Officers found 18 knives, metal rods, wooden batons, water pipes, 24 pairs of work gloves, a toy air gun, a walkie-talkie, liquid and crystallised chemicals, thinners, pepper solutions, fertilisers, and also a PassionTeens magazine published by political group Civic Passion.

The police have said that they were investigating whether the items were linked to the violent clashes in Mong Kok on Monday night.

The group’s founder Celia Lau told reporters that the police were “making misleading claims”. She said the “weapons” were materials that people did not need any more and were only temporarily stored in the warehouse. The warehouse was open to the public for people to pick up and reuse the materials, Lau said.

A banner criticising the arrests at Kwai Chung police station.
A banner criticising the arrests at Kwai Chung police station. Photo: Facebook.

Lau added that the arrested four were not in Mong Kok during the protests and they were not affiliated with political parties and groups.

“We have not seen similar articles during the Mong Kok incident – for example, soil, sodium hydroxide, knives and metal rods,” she said.

She questioned why the police said those were weapons on Thursday: “We felt [it was] strange and unbelievable.”

“The pepper solutions were not things we recycle, but we use them to kill insects and for environmentally friendly cleaning,” she added.

【警方濫捕環保人士 老屈回收倉為武器庫:團體即場示範製造環保手工梘】環保團體在葵涌警署外,即場示範用化學品(氫氧化鈉/鉀) 製做清潔用品(手工梘)的過程,當中所用到的各種材料,器材及回收物品絕對不是所謂「武器」。團體要求警方立即釋放三位環保人士。今天中午在葵涌警署外,「結束一桶專棄」團體舉辦抗議集會,抗議回收倉被當做武器庫,濫捕環保人士。現場有大批市民聲援。

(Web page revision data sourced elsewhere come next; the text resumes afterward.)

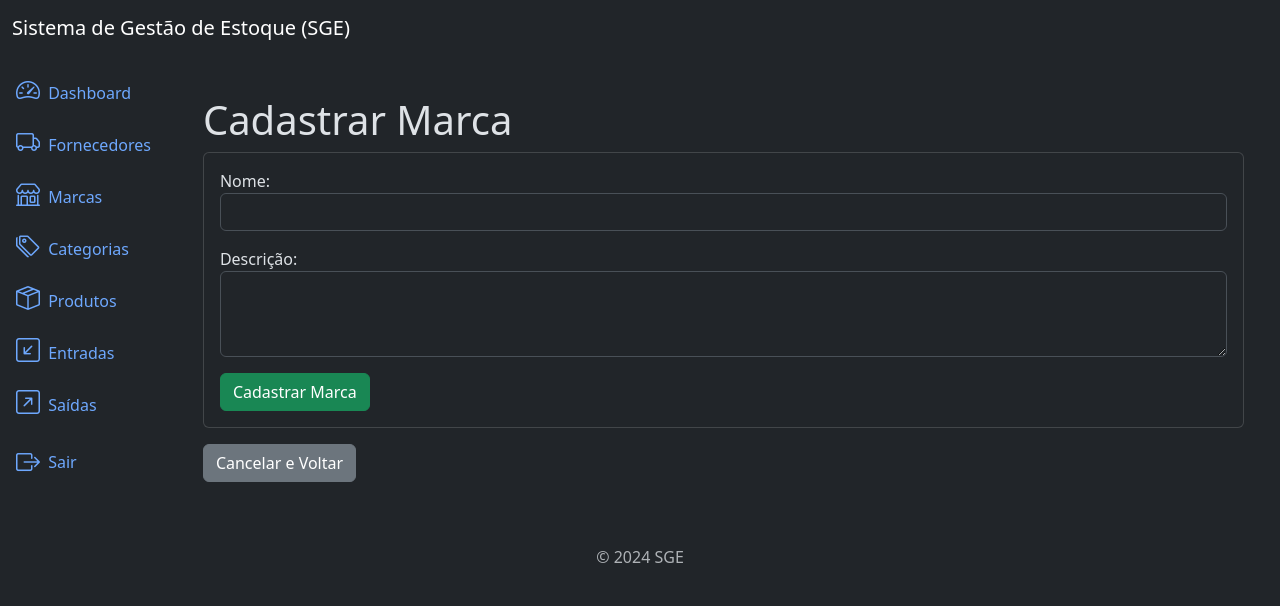
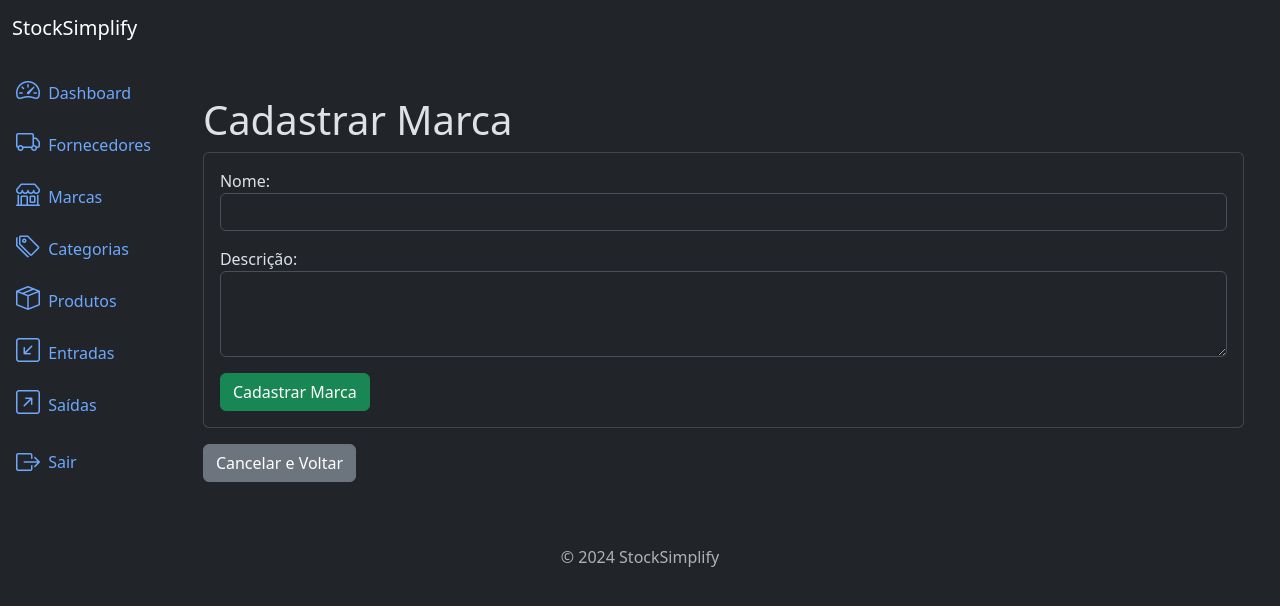
Before and after one commit to manoelcn/StockSimplify, a Django app: page /brands/create/ in a window 1280 px wide. Shown: the top 606 px of the page. Run offline with Django 5.2, Linux system fonts and the light colour scheme; the visitor is signed in with stand-in values (Sample User, id 1).

Commit message:
adaptations to the base template

```diff
--- a/app/templates/components/_footer.html
+++ b/app/templates/components/_footer.html
@@ -1,5 +1,5 @@
 <footer class="footer mt-auto py-3 text-center">
     <div class="container">
-        <span class="text-muted">© 2024 SGE</span>
+        <span class="text-muted">© 2024 StockSimplify</span>
     </div>
 </footer>
--- a/app/templates/components/_header.html
+++ b/app/templates/components/_header.html
@@ -1,5 +1,5 @@
 <nav class="navbar navbar-expand-lg navbar-light bg-dark">
     <div class="container-fluid">
-        <a class="navbar-brand text-white" href="#">Sistema de Gestão de Estoque (SGE)</a>
+        <a class="navbar-brand text-white" href="{% url 'home' %}">StockSimplify</a>
     </div>
 </nav>
--- a/app/templates/components/_sidebar.html
+++ b/app/templates/components/_sidebar.html
@@ -7,7 +7,7 @@
             <div class="collapse d-sm-block" id="menuCollapse">
                 <ul class="nav flex-column align-items-start" id="menu">
                     <li>
-                        <a href="{% url 'home' %}#" class="nav-link px-0 align-middle">
+                        <a href="{% url 'home' %}" class="nav-link px-0 align-middle">
                             <i class="bi bi-speedometer2 fs-4"></i>
                             <span class="ms-1">Dashboard</span>
                         </a>
--- a/app/templates/home.html
+++ b/app/templates/home.html
@@ -1,7 +1,7 @@
 {% extends 'base.html' %}
 
 {% block title %}
-    SGE - Inicial
+    StockSimplify - Inicial
 {% endblock %}
 
 {% block content %}
```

攝影/文字:Ming

Posted by Resistance Live Media on Thursday, 11 February 2016

Lau also mentioned that the pepper solutions and sodium hydroxide, one of the confiscated chemicals, were essential ingredients of hand-made soap.

Lau, the group’s members, other environmentalists and supporters of the arrested four gathered in front of the Kwai Chung police station on Friday afternoon to use the same kind of materials to make soap, in order to show these were not weapons at all.

“Suddenly [the materials] become weapons, [it] discourages environmental protection,” said a banner they hoisted outside the police station.

The confiscated articles.
The confiscated articles.

Lam Tsz-ching, a prominent environmentalist who ran in the district council election last year, claimed that the police had selectively picked sharper knives and more political magazines from the warehouse, but left behind shorter knives and less political newspapers and magazines such as Ming Pao, reported Apple Daily.

To Ka-lun, a Yuen Long district councillor, said the police’s claims were “discomforting.” He brought knives and pepper solutions from home and tried to report to the police that he held weapons, but the police did not accept the case.

Kris Cheng is a Hong Kong journalist with an interest in local politics. His work has been featured in Washington Post, Public Radio International, Hong Kong Economic Times and others. He has a BSSc in Sociology from the Chinese University of Hong Kong. Kris is HKFP's Editorial Director.